---- Records supplied

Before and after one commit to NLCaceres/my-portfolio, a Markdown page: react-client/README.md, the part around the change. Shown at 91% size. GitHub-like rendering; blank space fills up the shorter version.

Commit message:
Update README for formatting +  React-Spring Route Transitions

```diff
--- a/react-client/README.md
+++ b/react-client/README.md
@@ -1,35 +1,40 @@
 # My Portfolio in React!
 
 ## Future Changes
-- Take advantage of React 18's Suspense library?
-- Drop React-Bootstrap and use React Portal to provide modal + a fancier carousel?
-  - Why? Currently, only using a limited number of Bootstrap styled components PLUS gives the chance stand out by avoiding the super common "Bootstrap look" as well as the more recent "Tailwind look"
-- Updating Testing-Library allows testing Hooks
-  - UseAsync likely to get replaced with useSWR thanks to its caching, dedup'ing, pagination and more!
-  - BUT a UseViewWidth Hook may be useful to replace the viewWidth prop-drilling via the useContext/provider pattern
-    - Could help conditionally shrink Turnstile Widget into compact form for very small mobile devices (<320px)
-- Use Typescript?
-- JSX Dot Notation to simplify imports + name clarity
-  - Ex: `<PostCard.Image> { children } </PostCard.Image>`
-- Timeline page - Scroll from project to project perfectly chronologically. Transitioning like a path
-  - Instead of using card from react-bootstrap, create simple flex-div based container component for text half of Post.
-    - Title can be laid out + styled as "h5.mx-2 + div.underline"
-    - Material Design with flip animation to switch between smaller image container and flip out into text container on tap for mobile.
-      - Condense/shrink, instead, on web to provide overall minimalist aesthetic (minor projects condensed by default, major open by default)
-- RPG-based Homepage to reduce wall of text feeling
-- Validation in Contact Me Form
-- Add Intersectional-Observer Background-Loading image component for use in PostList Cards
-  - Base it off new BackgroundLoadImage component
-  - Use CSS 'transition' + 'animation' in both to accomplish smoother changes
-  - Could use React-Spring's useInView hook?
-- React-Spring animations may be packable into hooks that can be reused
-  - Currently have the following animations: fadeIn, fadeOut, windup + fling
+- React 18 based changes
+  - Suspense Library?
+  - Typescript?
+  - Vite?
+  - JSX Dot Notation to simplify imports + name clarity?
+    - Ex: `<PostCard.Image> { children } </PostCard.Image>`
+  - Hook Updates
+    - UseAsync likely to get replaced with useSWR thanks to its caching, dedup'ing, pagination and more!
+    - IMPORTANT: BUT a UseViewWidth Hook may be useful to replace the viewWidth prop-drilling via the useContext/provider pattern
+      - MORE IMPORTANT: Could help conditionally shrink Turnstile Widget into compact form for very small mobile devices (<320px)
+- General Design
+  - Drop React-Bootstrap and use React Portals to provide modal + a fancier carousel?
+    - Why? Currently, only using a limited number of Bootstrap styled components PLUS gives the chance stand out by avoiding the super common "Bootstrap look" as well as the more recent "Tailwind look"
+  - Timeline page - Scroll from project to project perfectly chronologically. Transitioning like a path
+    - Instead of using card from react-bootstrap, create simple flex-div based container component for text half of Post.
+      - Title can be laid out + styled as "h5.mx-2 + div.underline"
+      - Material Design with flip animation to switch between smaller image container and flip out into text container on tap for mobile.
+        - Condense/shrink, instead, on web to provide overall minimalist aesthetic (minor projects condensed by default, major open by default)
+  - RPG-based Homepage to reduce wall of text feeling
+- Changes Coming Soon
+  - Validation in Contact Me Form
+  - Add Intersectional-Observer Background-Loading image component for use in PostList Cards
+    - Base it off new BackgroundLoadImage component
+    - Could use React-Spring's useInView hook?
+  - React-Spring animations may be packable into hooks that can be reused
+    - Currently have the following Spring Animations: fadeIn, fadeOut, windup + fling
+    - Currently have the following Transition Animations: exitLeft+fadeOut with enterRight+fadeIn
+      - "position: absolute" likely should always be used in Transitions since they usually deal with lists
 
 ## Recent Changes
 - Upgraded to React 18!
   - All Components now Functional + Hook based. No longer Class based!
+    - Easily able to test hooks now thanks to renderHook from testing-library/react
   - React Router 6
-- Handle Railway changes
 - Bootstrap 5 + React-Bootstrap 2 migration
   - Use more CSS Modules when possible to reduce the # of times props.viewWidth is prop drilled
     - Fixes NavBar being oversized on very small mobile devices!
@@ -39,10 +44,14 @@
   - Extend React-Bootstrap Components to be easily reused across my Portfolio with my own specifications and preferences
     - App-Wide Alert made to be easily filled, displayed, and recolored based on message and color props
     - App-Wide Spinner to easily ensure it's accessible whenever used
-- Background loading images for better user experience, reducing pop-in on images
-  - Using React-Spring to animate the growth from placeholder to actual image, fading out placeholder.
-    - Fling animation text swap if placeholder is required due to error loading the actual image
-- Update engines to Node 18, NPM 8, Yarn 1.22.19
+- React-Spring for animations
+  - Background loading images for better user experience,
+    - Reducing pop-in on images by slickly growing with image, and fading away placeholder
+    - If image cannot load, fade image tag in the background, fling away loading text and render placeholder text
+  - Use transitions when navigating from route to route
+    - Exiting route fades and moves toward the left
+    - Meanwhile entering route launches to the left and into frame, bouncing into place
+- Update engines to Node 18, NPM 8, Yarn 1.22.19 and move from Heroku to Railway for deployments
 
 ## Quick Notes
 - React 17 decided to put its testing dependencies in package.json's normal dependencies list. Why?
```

--------

> _Task instructions_
Produce a word-for-word restatement of all the records.

> _Response area_
Before and after one commit to NLCaceres/my-portfolio, a Markdown page: react-client/README.md, the part around the change. Shown at 91% size. GitHub-like rendering; blank space fills up the shorter version.

Commit message:
Update README for formatting +  React-Spring Route Transitions

```diff
--- a/react-client/README.md
+++ b/react-client/README.md
@@ -1,35 +1,40 @@
 # My Portfolio in React!
 
 ## Future Changes
-- Take advantage of React 18's Suspense library?
-- Drop React-Bootstrap and use React Portal to provide modal + a fancier carousel?
-  - Why? Currently, only using a limited number of Bootstrap styled components PLUS gives the chance stand out by avoiding the super common "Bootstrap look" as well as the more recent "Tailwind look"
-- Updating Testing-Library allows testing Hooks
-  - UseAsync likely to get replaced with useSWR thanks to its caching, dedup'ing, pagination and more!
-  - BUT a UseViewWidth Hook may be useful to replace the viewWidth prop-drilling via the useContext/provider pattern
-    - Could help conditionally shrink Turnstile Widget into compact form for very small mobile devices (<320px)
-- Use Typescript?
-- JSX Dot Notation to simplify imports + name clarity
-  - Ex: `<PostCard.Image> { children } </PostCard.Image>`
-- Timeline page - Scroll from project to project perfectly chronologically. Transitioning like a path
-  - Instead of using card from react-bootstrap, create simple flex-div based container component for text half of Post.
-    - Title can be laid out + styled as "h5.mx-2 + div.underline"
-    - Material Design with flip animation to switch between smaller image container and flip out into text container on tap for mobile.
-      - Condense/shrink, instead, on web to provide overall minimalist aesthetic (minor projects condensed by default, major open by default)
-- RPG-based Homepage to reduce wall of text feeling
-- Validation in Contact Me Form
-- Add Intersectional-Observer Background-Loading image component for use in PostList Cards
-  - Base it off new BackgroundLoadImage component
-  - Use CSS 'transition' + 'animation' in both to accomplish smoother changes
-  - Could use React-Spring's useInView hook?
-- React-Spring animations may be packable into hooks that can be reused
-  - Currently have the following animations: fadeIn, fadeOut, windup + fling
+- React 18 based changes
+  - Suspense Library?
+  - Typescript?
+  - Vite?
+  - JSX Dot Notation to simplify imports + name clarity?
+    - Ex: `<PostCard.Image> { children } </PostCard.Image>`
+  - Hook Updates
+    - UseAsync likely to get replaced with useSWR thanks to its caching, dedup'ing, pagination and more!
+    - IMPORTANT: BUT a UseViewWidth Hook may be useful to replace the viewWidth prop-drilling via the useContext/provider pattern
+      - MORE IMPORTANT: Could help conditionally shrink Turnstile Widget into compact form for very small mobile devices (<320px)
+- General Design
+  - Drop React-Bootstrap and use React Portals to provide modal + a fancier carousel?
+    - Why? Currently, only using a limited number of Bootstrap styled components PLUS gives the chance stand out by avoiding the super common "Bootstrap look" as well as the more recent "Tailwind look"
+  - Timeline page - Scroll from project to project perfectly chronologically. Transitioning like a path
+    - Instead of using card from react-bootstrap, create simple flex-div based container component for text half of Post.
+      - Title can be laid out + styled as "h5.mx-2 + div.underline"
+      - Material Design with flip animation to switch between smaller image container and flip out into text container on tap for mobile.
+        - Condense/shrink, instead, on web to provide overall minimalist aesthetic (minor projects condensed by default, major open by default)
+  - RPG-based Homepage to reduce wall of text feeling
+- Changes Coming Soon
+  - Validation in Contact Me Form
+  - Add Intersectional-Observer Background-Loading image component for use in PostList Cards
+    - Base it off new BackgroundLoadImage component
+    - Could use React-Spring's useInView hook?
+  - React-Spring animations may be packable into hooks that can be reused
+    - Currently have the following Spring Animations: fadeIn, fadeOut, windup + fling
+    - Currently have the following Transition Animations: exitLeft+fadeOut with enterRight+fadeIn
+      - "position: absolute" likely should always be used in Transitions since they usually deal with lists
 
 ## Recent Changes
 - Upgraded to React 18!
   - All Components now Functional + Hook based. No longer Class based!
+    - Easily able to test hooks now thanks to renderHook from testing-library/react
   - React Router 6
-- Handle Railway changes
 - Bootstrap 5 + React-Bootstrap 2 migration
   - Use more CSS Modules when possible to reduce the # of times props.viewWidth is prop drilled
     - Fixes NavBar being oversized on very small mobile devices!
@@ -39,10 +44,14 @@
   - Extend React-Bootstrap Components to be easily reused across my Portfolio with my own specifications and preferences
     - App-Wide Alert made to be easily filled, displayed, and recolored based on message and color props
     - App-Wide Spinner to easily ensure it's accessible whenever used
-- Background loading images for better user experience, reducing pop-in on images
-  - Using React-Spring to animate the growth from placeholder to actual image, fading out placeholder.
-    - Fling animation text swap if placeholder is required due to error loading the actual image
-- Update engines to Node 18, NPM 8, Yarn 1.22.19
+- React-Spring for animations
+  - Background loading images for better user experience,
+    - Reducing pop-in on images by slickly growing with image, and fading away placeholder
+    - If image cannot load, fade image tag in the background, fling away loading text and render placeholder text
+  - Use transitions when navigating from route to route
+    - Exiting route fades and moves toward the left
+    - Meanwhile entering route launches to the left and into frame, bouncing into place
+- Update engines to Node 18, NPM 8, Yarn 1.22.19 and move from Heroku to Railway for deployments
 
 ## Quick Notes
 - React 17 decided to put its testing dependencies in package.json's normal dependencies list. Why?
```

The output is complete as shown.